Seedlings of flame azalea [Rhododendron calendulaceum (Michx.) Torr] were subjected to the following manual pinching treatments at the 10-,12-,14-,or 16-leaf stage: no pinching, removal of the terminal two nodes [approximately 1.25 cm (0.5 in)] and removal of terminal growth[approximately 2.5-5.0 cm (1-2 in)] leaving six nodes. The greatest number of lateral shoots (5.3) was produced by removing the terminal two nodes at the 16-leaf stage. Generally, the number of lateral shoots increased with the leaf stage at which manual pinching was imposed. Removal of terminal growth, leaving six nodes, resulted in the lowest leaf, stem and root dry weights at each leaf stage. In a second experiment, dikegulac [Atrimmec;sodium salt of 2,3:4,6-bis-0-(l-methylethylidene)-α-L-xylo-2-hexulofuranosonic acid], at 0, 2000, 4000, 6000 or 8000 ppm, was applied to both nonpinched and manually-pinched plants (removal of the terminal two nodes at the 16-leaf stage). Dikegulac (Atrimmec) treatment significantly affected the nurnber of lateral shoots and dry weights of leaves, stems and roots. The number of lateral shoots increased linearly with concentration up to 4000 ppm. At 6000 and 8000 ppm, the average number of shoots produced (9.4 and 9.6, respectively) was similar to 4000 ppm. Both pinched and nonpinched plants treated with dikegulac (Atrimmec) produced more lateral shoots than manual pinching alone. Dry weights of leaves, stems and roots decreased as the concentration increased. However, the number of lateral shoots and dry weights of leaves, stems and roots of pinched and nonpinched plants were not significantly different when treated with dikegulac (Atrimmec)

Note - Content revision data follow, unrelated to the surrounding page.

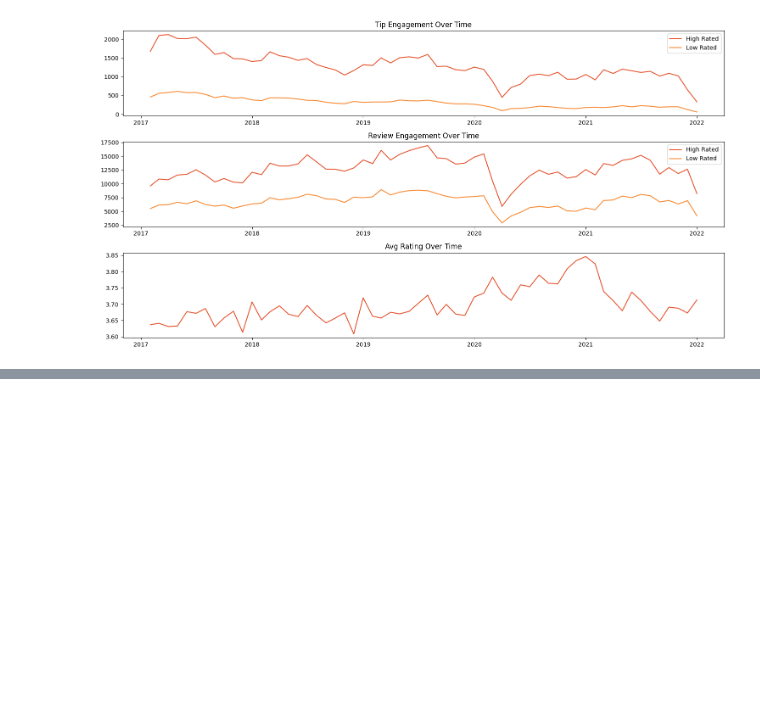
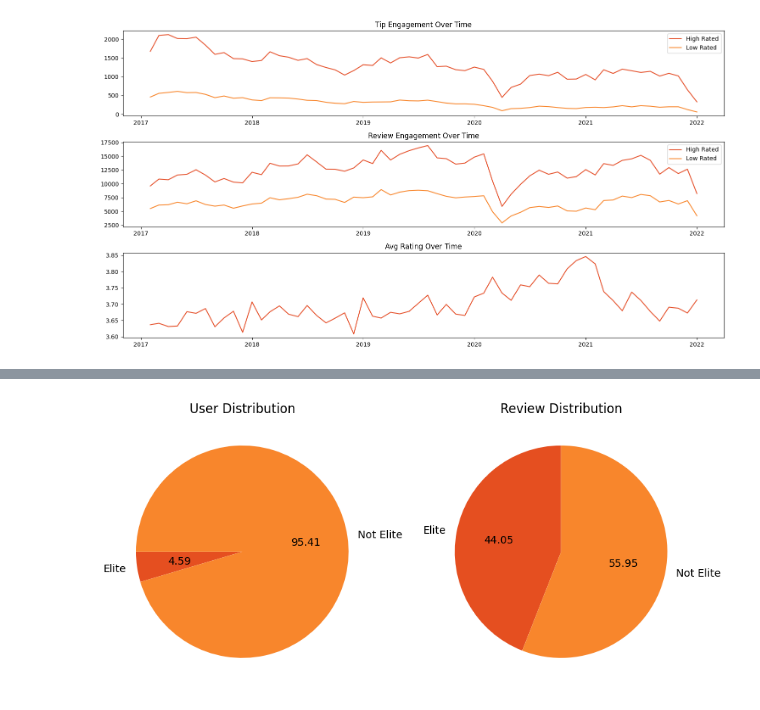
Before and after one commit to satvik231/Restautrant-Success-Analysis, a Jupyter notebook: creation.ipynb, the cells around one changed output, grey strips where cells are left out. Cells and saved outputs as stored; diff of their text form; code cells hidden in the pictures; blank space fills up the shorter version.

```diff
--- a/creation.ipynb
+++ b/creation.ipynb
@@ -668,0 +723,18 @@ plt.show()
+# %%
+# is there any difference in the engagement of elite and non elite  users
+
+elite_df = pd.read_sql_query(f"""
+SELECT
+elite,
+COUNT(*) AS row_count,
+SUM(review_count) AS total_review_count
+FROM
+(SELECT
+    CASE
+        WHEN elite = '' THEN 'Not Elite'
+        ELSE 'Elite'
+    END AS elite,
+    review_count
+FROM yelp_academic_dataset_user) AS user_elite
+GROUP BY elite
+""",conn)
@@ -668,0 +747,12 @@ plt.show()
+# %%
+plt.figure(figsize=(10,6))
+plt.subplot(1,2,1)
+plt.title('User Distribution')
+plt.pie(elite_df['row_count'],labels=elite_df['elite'],autopct='%.2f',startangle=180,colors=['#E54F20','#F8862C'])
+
+plt.subplot(1,2,2)
+plt.title('Review Distribution')
+plt.pie(elite_df['total_review_count'],labels=elite_df['elite'],autopct='%.2f',startangle=90,colors=['#E54F20','#F8862C'])
+plt.show()
+# %% [output]
+[figure, added]
```
Also changed, not shown: parts of 8 cells of this notebook.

This research was funded by the North Carolina Agricultural Research Service, Raleigh, NC 27695-7643. Assistance of the staff of the Southeastern Plant Environment Laboratory (Phytotron), Raleigh, N.C.,is gratefully acknowledged.
2Graduate Student. This paper is based on a portion of a thesis to be submitted by the senior author in partial fulfillment of the requirements for the Ph.D. degree.
5Associate Professor, Department of Soil Science.